Consider the Roman Empire in the days of its power. While its politicians and bureaucrats laid their plans and built their careers on the presupposition that their empire would endure for all imaginable time, a prisoner on a Mediterranean island-exiled for his membership in a despised religious cult-saw the empire racked with wars, famines, and plagues, ravaged by horsemen galloping out of the east, FL installment loans and finally conquered and fallen into ruin, to be followed by a thousand years of triumph for his faith. We call him John of Patmos today, and his vision forms the last book of the New Testament. He was a figure of the uttermost fringe in his own era: isolated, powerless, and quite possibly crazy. He was also right.
Thus it’s important to keep a close eye on the fringes of contemporary culture, the places where the future is being born out of the surging tides of unreason. Those reveal far more than the conventionally minded imagine, irrespective of their factual accuracy or lack of same. As Alain de Botton commented of religions, whether conspiracy theories are true or not is far and away the least interesting question about them.
To begin with, the popularity of conspiracy theories is a sensitive measure of the degree to which people no longer trust the conventional wisdom of their time. That’s an explosive issue just now, and for good reason: the conventional wisdom of our time is fatally out of step with the facts on the ground.
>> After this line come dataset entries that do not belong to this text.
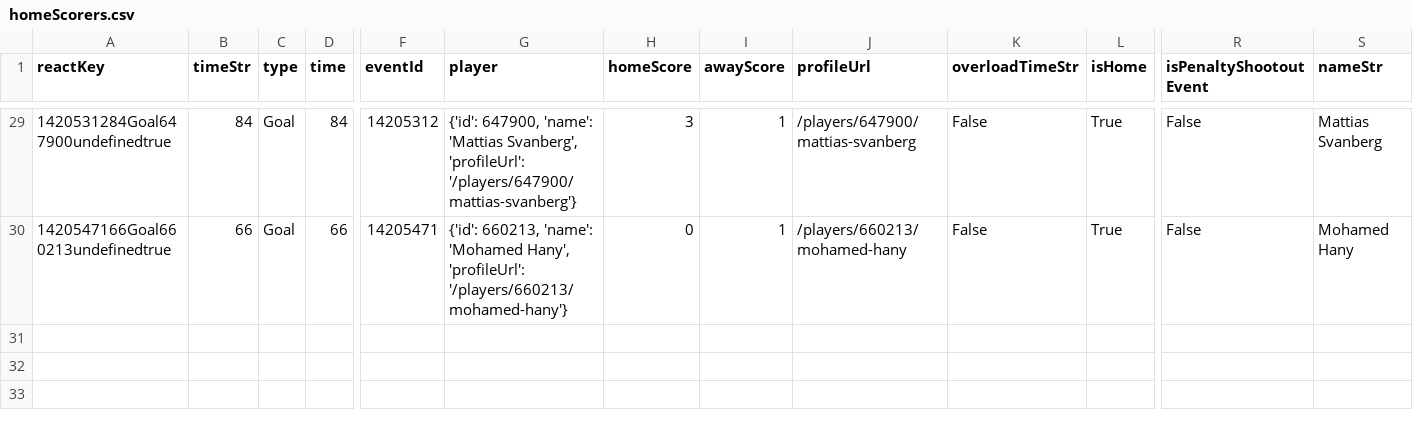
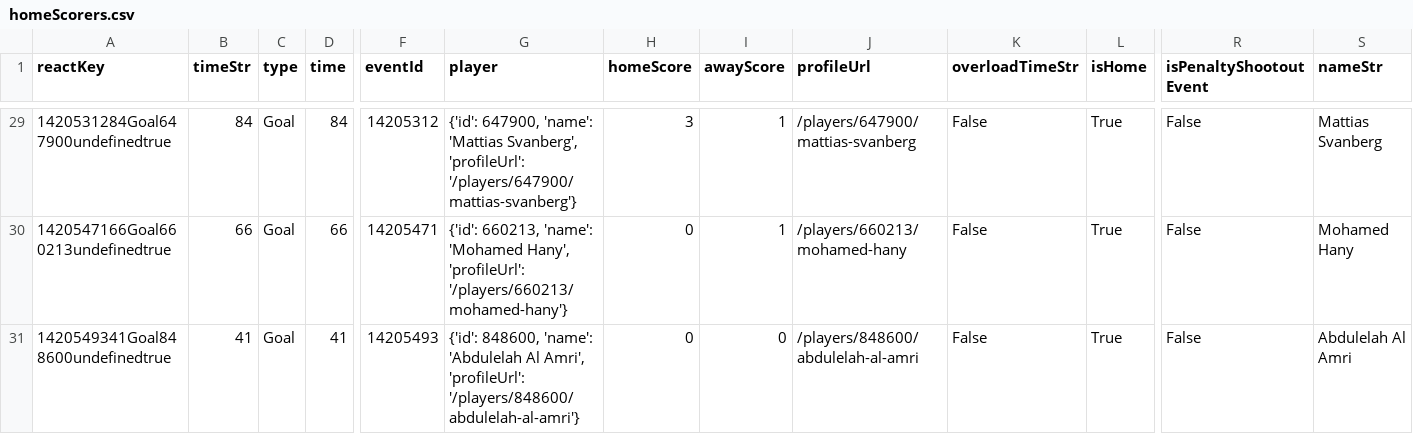
Before and after one commit to bolaxel/wcup26, a CSV file: goals/csv/homeScorers.csv, drawn as a sheet; only a part is shown, gaps mark what is left out; rows hold the shown columns only; the diff names each change by its address in the sheet, - before the commit and + after, or states it on an @@ line.

```diff
--- a/goals/csv/homeScorers.csv
+++ b/goals/csv/homeScorers.csv
+row 31: 1420549341Goal848600undefinedtrue | 41 | Goal | 41 | 14205493 | {'id': 848600, 'name': 'Abdulelah Al Amri', 'profileUrl': '/players/848600/abdulelah-al-amri'} | 0 | 0 | /players/848600/abdulelah-al-amri | False | True | False | Abdulelah Al Amri
```
Also changed, not shown: goals/csv/awayScorers.csv, matchStats/csv/fotmob_match_stats.csv, 4 other files.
Look across the whole range of acceptable views presented by qualified pundits, and by and large you’ll find that a randomly chosen fortune cookie will give you better guidance. The debacle in Afghanistan is only one reminder of the extent that a popular joke about economics-“What do you call an economist who makes a prediction? Wrong.”-can be applied with equal force to most of the experts whose notions guide industrial societies.
What makes the astounding incompetence of today’s expert opinions so toxic is that nobody in the corporate media, and next to nobody in the political sphere, is willing to talk about it. No matter how disastrous the consequences turn out to be-no matter how often the economic policies that were supposed to yield prosperity result in poverty and misery, no matter how often programs meant to improve the schools make them worse, no matter how many drugs released on the market as safe and effective turn out to be neither, and so on at great length-one rule remains sacrosanct: no one outside the managerial class is supposed to question the validity of the next round of expert-approved policies, no matter how obviously doomed to fail they are.
What history shows, rather, is that the future is always born on the irrational fringes of society, bursting forth among outcasts, dreamers, saints, and fools
Gregory Bateson, in a fascinating series of articles collected in his book Steps to an Ecology of Mind, discussed the way that schizophrenia is created by this kind of suppression of the obvious in a family setting. Insist to a child from infancy onward that something is true that the child can see is obviously not true, punish the child savagely every time it tries to bring up the contradiction, and there’s a fair chance the child will grow up to be schizophrenic. Conspiracy theories in society are the collective equivalent of schizophrenia in the individual, and they have the same cause: the systematic gaslighting of individuals who know that they are being lied to.